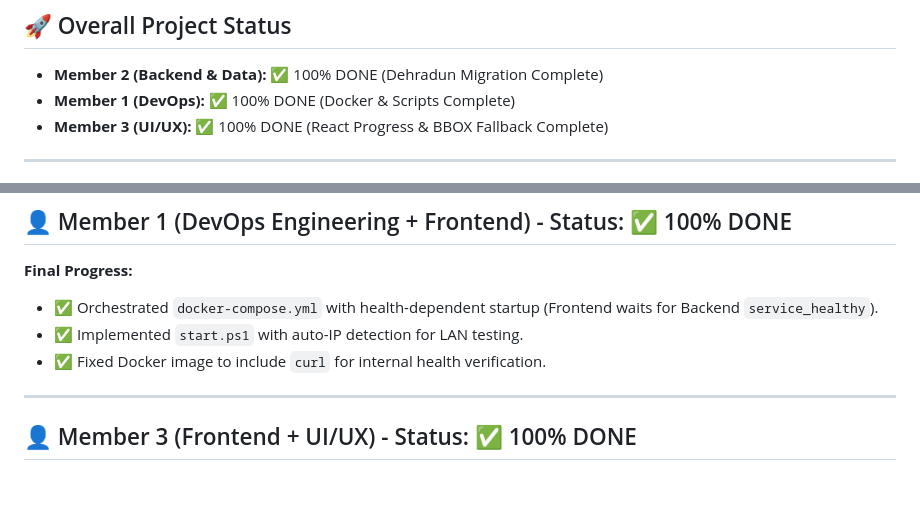
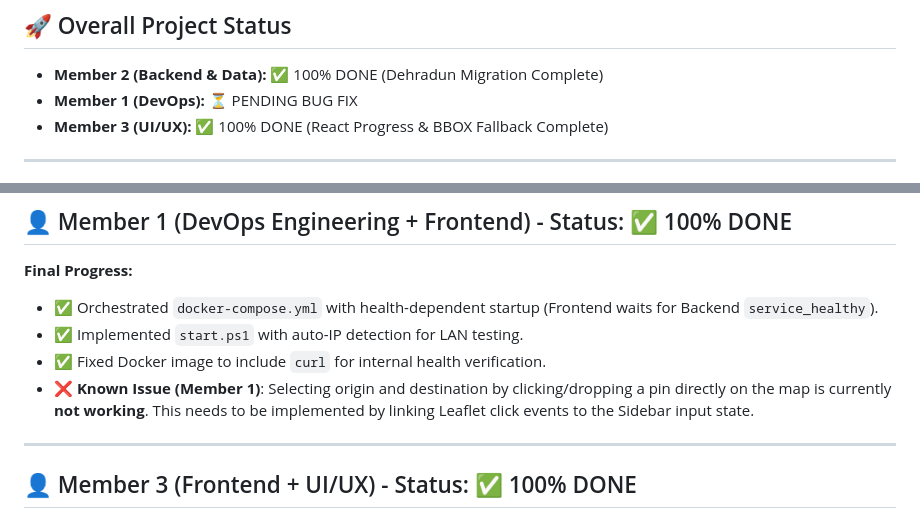
Before and after one commit to AnanyaRana2312/NaviX, a Markdown page: copilot-docs/COPILOT_HANDOFF.md, 2 parts joined by grey strips. Rendered like a GitHub page; blank space fills up the shorter version.

Commit message:
docs: add map-click selection bug to Member 1 handoff

```diff
--- a/copilot-docs/COPILOT_HANDOFF.md
+++ b/copilot-docs/COPILOT_HANDOFF.md
@@ -6,7 +6,7 @@
 
 ## 🚀 Overall Project Status
 - **Member 2 (Backend & Data):** ✅ 100% DONE (Dehradun Migration Complete)
-- **Member 1 (DevOps):** ✅ 100% DONE (Docker & Scripts Complete)
+- **Member 1 (DevOps):** ⏳ PENDING BUG FIX
 - **Member 3 (UI/UX):** ✅ 100% DONE (React Progress & BBOX Fallback Complete)
 
 ---
@@ -37,6 +37,7 @@ The project has been successfully migrated to Dehradun, Uttarakhand, India. The
 - ✅ Orchestrated `docker-compose.yml` with health-dependent startup (Frontend waits for Backend `service_healthy`).
 - ✅ Implemented `start.ps1` with auto-IP detection for LAN testing.
 - ✅ Fixed Docker image to include `curl` for internal health verification.
+- ❌ **Known Issue (Member 1)**: Selecting origin and destination by clicking/dropping a pin directly on the map is currently **not working**. This needs to be implemented by linking Leaflet click events to the Sidebar input state.
 
 ---
 
```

----------------------------------------

Would you show every line in the data above that contains the string "DevOps"?

*TASK OUTPUT:*
-- **Member 1 (DevOps):** ✅ 100% DONE (Docker & Scripts Complete)
+- **Member 1 (DevOps):** ⏳ PENDING BUG FIX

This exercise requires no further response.